  3. The provision of any service must meet medical necessity thresholds and be supported by documentation that explains the need and appropriateness of the care provided. If a medically necessary E/M service is provided on the same date as the encounter, clearly document the reason for the visit and consider whether the E/M service was medically appropriate and necessary based on what your urology peers would say.
  4. E/M services with modifier -25 appended must conform to the CPT definition and the payer’s rules. For Medicare, this means the following:
    1. Append modifier -25 to E/M codes provided on the same date of the procedure/service by the same physician/advanced practice provider.
    2. Documentation must support the E/M service, and a well-designed note that separates the procedure from the E/M service can help with compliance.
    3. A separate diagnosis is not required for the use of modifier -25, but a separate diagnosis is more easily identified as separately identifiable if the service is provided for a different problem represented by a separate diagnosis.
  5. Establish an internal review process to ensure that modifier -25 is justified and that any documentation submitted includes the necessary information to pass a chart review. If documentation supports payment for 100% of encounters reviewed, this can be used as evidence when discussing chart reviews with payers. It is important to push provider representatives with any insurance company, but data, a clear plan, and/or market dominance for urology services may be necessary to persuade a payer to change.
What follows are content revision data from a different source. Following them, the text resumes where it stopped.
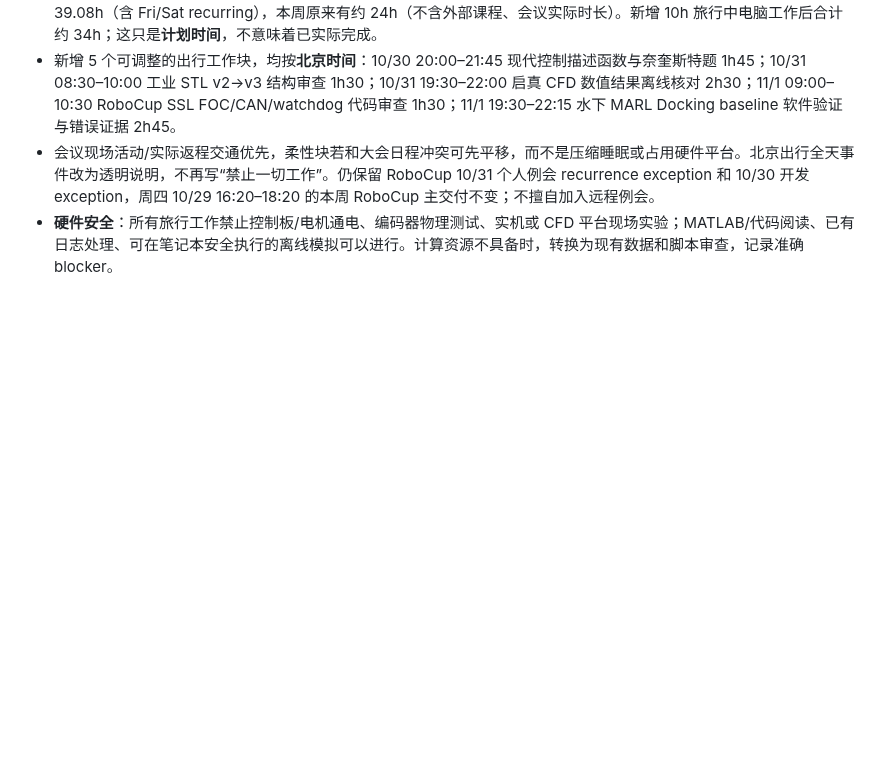
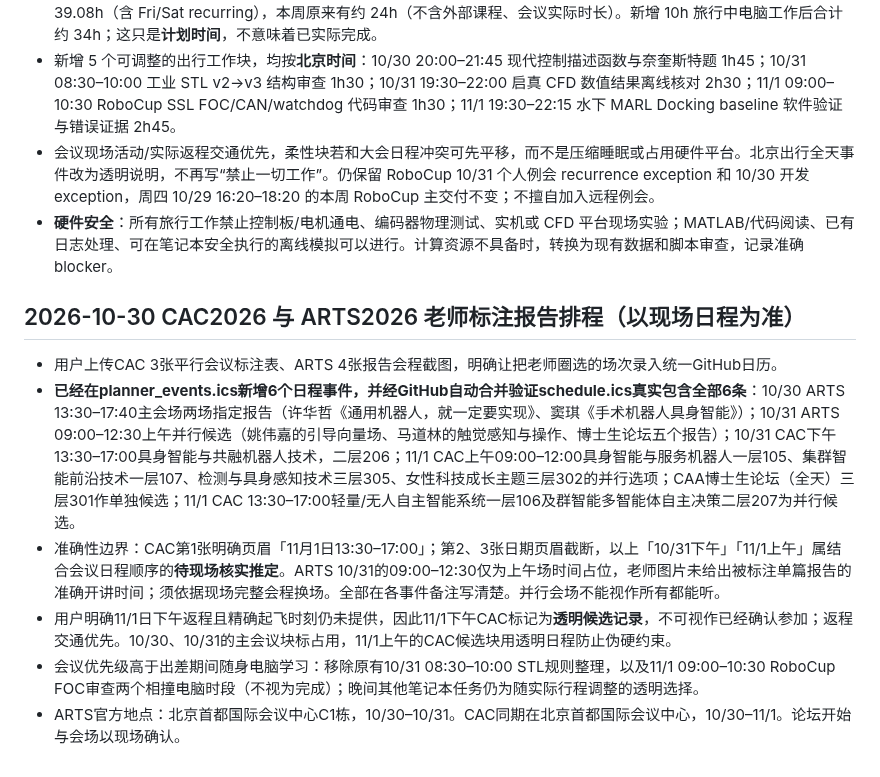
Before and after one commit to fengye918/super-productivity-planner, a Markdown page: ACTIVE_CONTEXT.md, the part around the change. Rendered like a GitHub page; blank space fills up the shorter version.

Commit message:
docs(planner): record marked ARTS and CAC conference agenda with tentative times

```diff
--- a/ACTIVE_CONTEXT.md
+++ b/ACTIVE_CONTEXT.md
@@ -372,3 +372,13 @@ Updated: 2026-10-28
 - 新增 5 个可调整的出行工作块，均按**北京时间**：10/30 20:00–21:45 现代控制描述函数与奈奎斯特题 1h45；10/31 08:30–10:00 工业 STL v2→v3 结构审查 1h30；10/31 19:30–22:00 启真 CFD 数值结果离线核对 2h30；11/1 09:00–10:30 RoboCup SSL FOC/CAN/watchdog 代码审查 1h30；11/1 19:30–22:15 水下 MARL Docking baseline 软件验证与错误证据 2h45。
 - 会议现场活动/实际返程交通优先，柔性块若和大会日程冲突可先平移，而不是压缩睡眠或占用硬件平台。北京出行全天事件改为透明说明，不再写“禁止一切工作”。仍保留 RoboCup 10/31 个人例会 recurrence exception 和 10/30 开发 exception，周四 10/29 16:20–18:20 的本周 RoboCup 主交付不变；不擅自加入远程例会。
 - **硬件安全**：所有旅行工作禁止控制板/电机通电、编码器物理测试、实机或 CFD 平台现场实验；MATLAB/代码阅读、已有日志处理、可在笔记本安全执行的离线模拟可以进行。计算资源不具备时，转换为现有数据和脚本审查，记录准确 blocker。
+
+
+## 2026-10-30 CAC2026 与 ARTS2026 老师标注报告排程（以现场日程为准）
+
+- 用户上传CAC 3张平行会议标注表、ARTS 4张报告会程截图，明确让把老师圈选的场次录入统一GitHub日历。
+- **已经在planner_events.ics新增6个日程事件，并经GitHub自动合并验证schedule.ics真实包含全部6条**：10/30 ARTS 13:30–17:40主会场两场指定报告（许华哲《通用机器人，就一定要实现》、窦琪《手术机器人具身智能》）；10/31 ARTS 09:00–12:30上午并行候选（姚伟嘉的引导向量场、马道林的触觉感知与操作、博士生论坛五个报告）；10/31 CAC下午13:30–17:00具身智能与共融机器人技术，二层206；11/1 CAC上午09:00–12:00具身智能与服务机器人一层105、集群智能前沿技术一层107、检测与具身感知技术三层305、女性科技成长主题三层302的并行选项；CAA博士生论坛（全天）三层301作单独候选；11/1 CAC 13:30–17:00轻量/无人自主智能系统一层106及群智能多智能体自主决策二层207为并行候选。
+- 准确性边界：CAC第1张明确页眉「11月1日13:30–17:00」；第2、3张日期页眉截断，以上「10/31下午」「11/1上午」属结合会议日程顺序的**待现场核实推定**。ARTS 10/31的09:00–12:30仅为上午场时间占位，老师图片未给出被标注单篇报告的准确开讲时间；须依据现场完整会程换场。全部在各事件备注写清楚。并行会场不能视作所有都能听。
+- 用户明确11/1日下午返程且精确起飞时刻仍未提供，因此11/1下午CAC标记为**透明候选记录**，不可视作已经确认参加；返程交通优先。10/30、10/31的主会议块标占用，11/1上午的CAC候选块用透明日程防止伪硬约束。
+- 会议优先级高于出差期间随身电脑学习：移除原有10/31 08:30–10:00 STL规则整理，以及11/1 09:00–10:30 RoboCup FOC审查两个相撞电脑时段（不视为完成）；晚间其他笔记本任务仍为随实际行程调整的透明选择。
+- ARTS官方地点：北京首都国际会议中心C1栋，10/30–10/31。CAC同期在北京首都国际会议中心，10/30–11/1。论坛开始与会场以现场确认。
```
We have not included the option of simply discontinuing the billing for E/M work performed on the same day as procedures in our list of top 5 actions. While this may be the only viable option for some smaller practices, we recommend carefully considering both short- and long-term consequences before making this decision. For instance, let’s assume that the group’s average payment for an established patient office visit is $109.63, with an even split between 99213 and 99214 codes. If the group sees 10 patients per week for whom they choose not to bill due to payer requests for -25 E/M service documentation, they would be forfeiting $4,385 in monthly revenue. Furthermore, by foregoing the billing for E/M services, the group is only reducing the follow-up work associated with payment, but the underlying work still needs to be done. Even assuming a generous 10-minute timeframe per chart submission, the group would need to devote 7 hours of labor, with associated costs, to recover the revenue they are already entitled to. This expense cannot be overlooked.

A different strategy is to schedule E/M follow-up appointments for a separate date of service. However, this approach has its own set of implications, such as potential disruptions to continuity of care, additional copays for patients, and the added expense of a second office visit or telehealth consultation. On the bright side, it can create an advocate in the patient who may be willing to assist with policy changes. Nonetheless, we advise you to assess the effects on your practice before deciding to implement this strategy.
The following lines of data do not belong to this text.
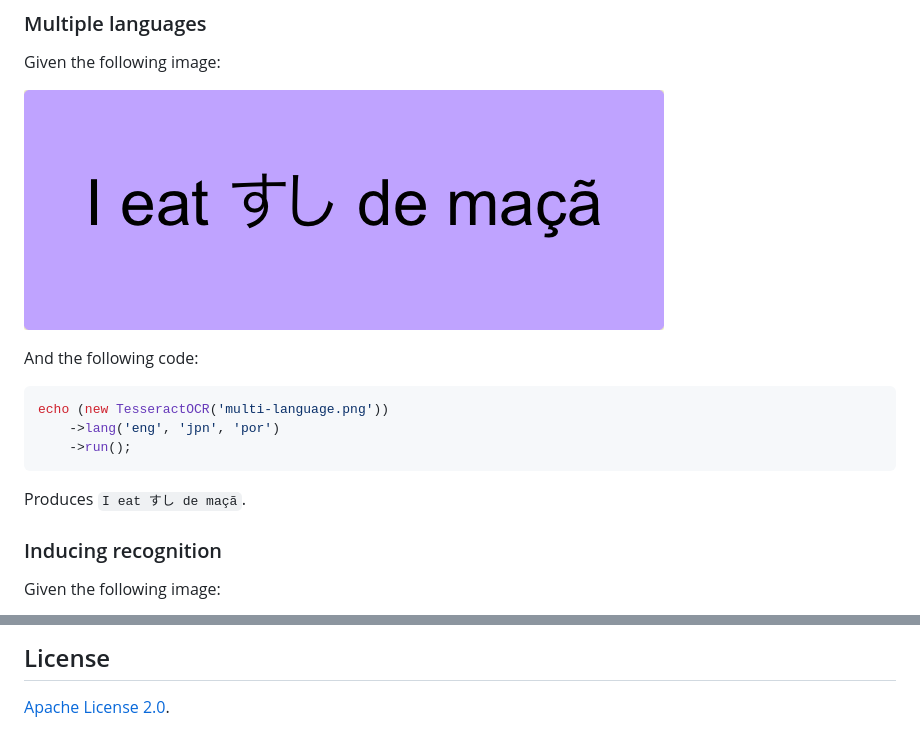
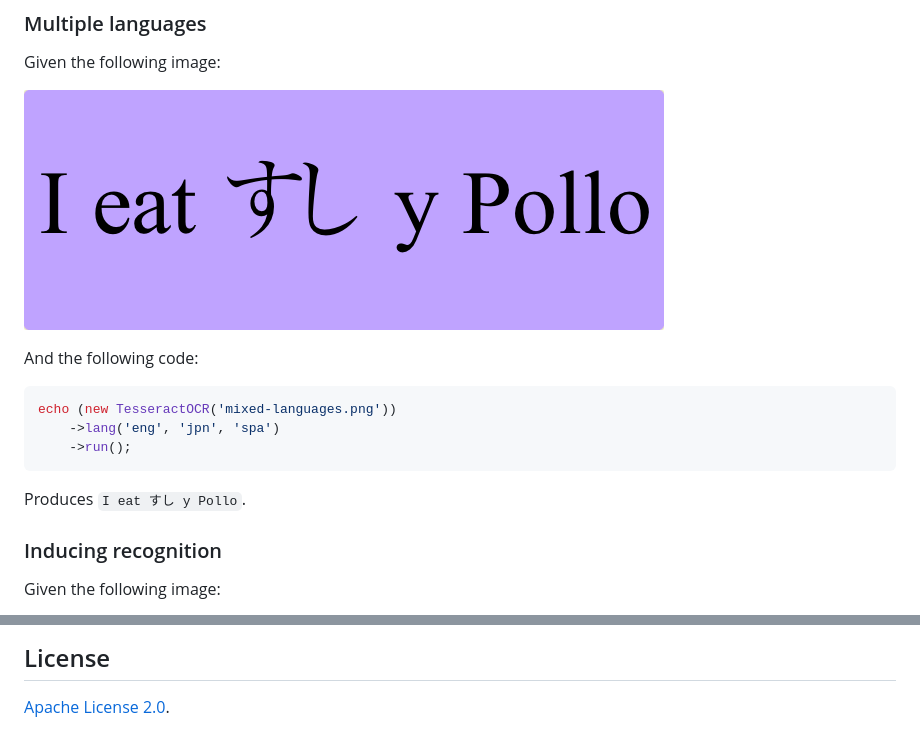
Before and after one commit to thiagoalessio/tesseract-ocr-for-php, a Markdown page: README.md, 2 parts joined by grey strips. Drawn GitHub-style; pictures changed too: images/mixed-languages.png (added), images/multi-language.png (deleted).

Commit message:
Replace mixed-languages example

````diff
--- a/README.md
+++ b/README.md
@@ -76,17 +76,17 @@ Produces `Bülowstraße`.
 
 Given the following image:
 
-![The phrase "I each apple sushi", with mixed English, Japanese and Portuguese][multilanguage]
+![The phrase "I each apple sushi", with mixed English, Japanese and Portuguese][mixed_langs]
 
 And the following code:
 
 ```php
-echo (new TesseractOCR('multi-language.png'))
-    ->lang('eng', 'jpn', 'por')
+echo (new TesseractOCR('mixed-languages.png'))
+    ->lang('eng', 'jpn', 'spa')
     ->run();
 ```
 
-Produces `I eat すし de maçã`.
+Produces `I eat すし y Pollo`.
 
 ### Inducing recognition
 
@@ -273,7 +273,7 @@ echo (new TesseractOCR('img.png'))
 [Composer]: http://getcomposer.org/
 [quick_brown_fox]: https://raw.githubusercontent.com/thiagoalessio/tesseract-ocr-for-php/master/images/text.png
 [german]: https://raw.githubusercontent.com/thiagoalessio/tesseract-ocr-for-php/master/images/german.png
-[multilanguage]: https://raw.githubusercontent.com/thiagoalessio/tesseract-ocr-for-php/master/images/multi-language.png
+[mixed_langs]: https://raw.githubusercontent.com/thiagoalessio/tesseract-ocr-for-php/master/images/mixed-languages.png
 [8055]: https://raw.githubusercontent.com/thiagoalessio/tesseract-ocr-for-php/master/images/8055.png
 [tesseract_langs]: https://github.com/tesseract-ocr/tesseract/blob/master/doc/tesseract.1.asc#languages
 [@daijiale]: https://github.com/daijiale
````
Also changed, not shown: 2 other files.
If the policies of certain insurance plans create a significant burden for your practice, dropping those plans may be a viable option for some. However, a more far-reaching solution may involve pursuing class action suits or state legislative action to address these issues, with prior authorization reform as a potential “twofer.”

For instance, Cigna has recently sent letters to many urology practices stating that they will need to submit documentation with all established patient E/M visits that have a modifier -25 on the same day as a minor procedure starting in May 2023. It is crucial to consider all available options and your practice’s capacity to handle this level of submission to determine whether a change is necessary, even if patients feel like pawns in the insurers’ game. We should encourage them to voice their complaints to their insurers about their policies. In the long term, we believe that it is worthwhile to fight for the use of modifier -25.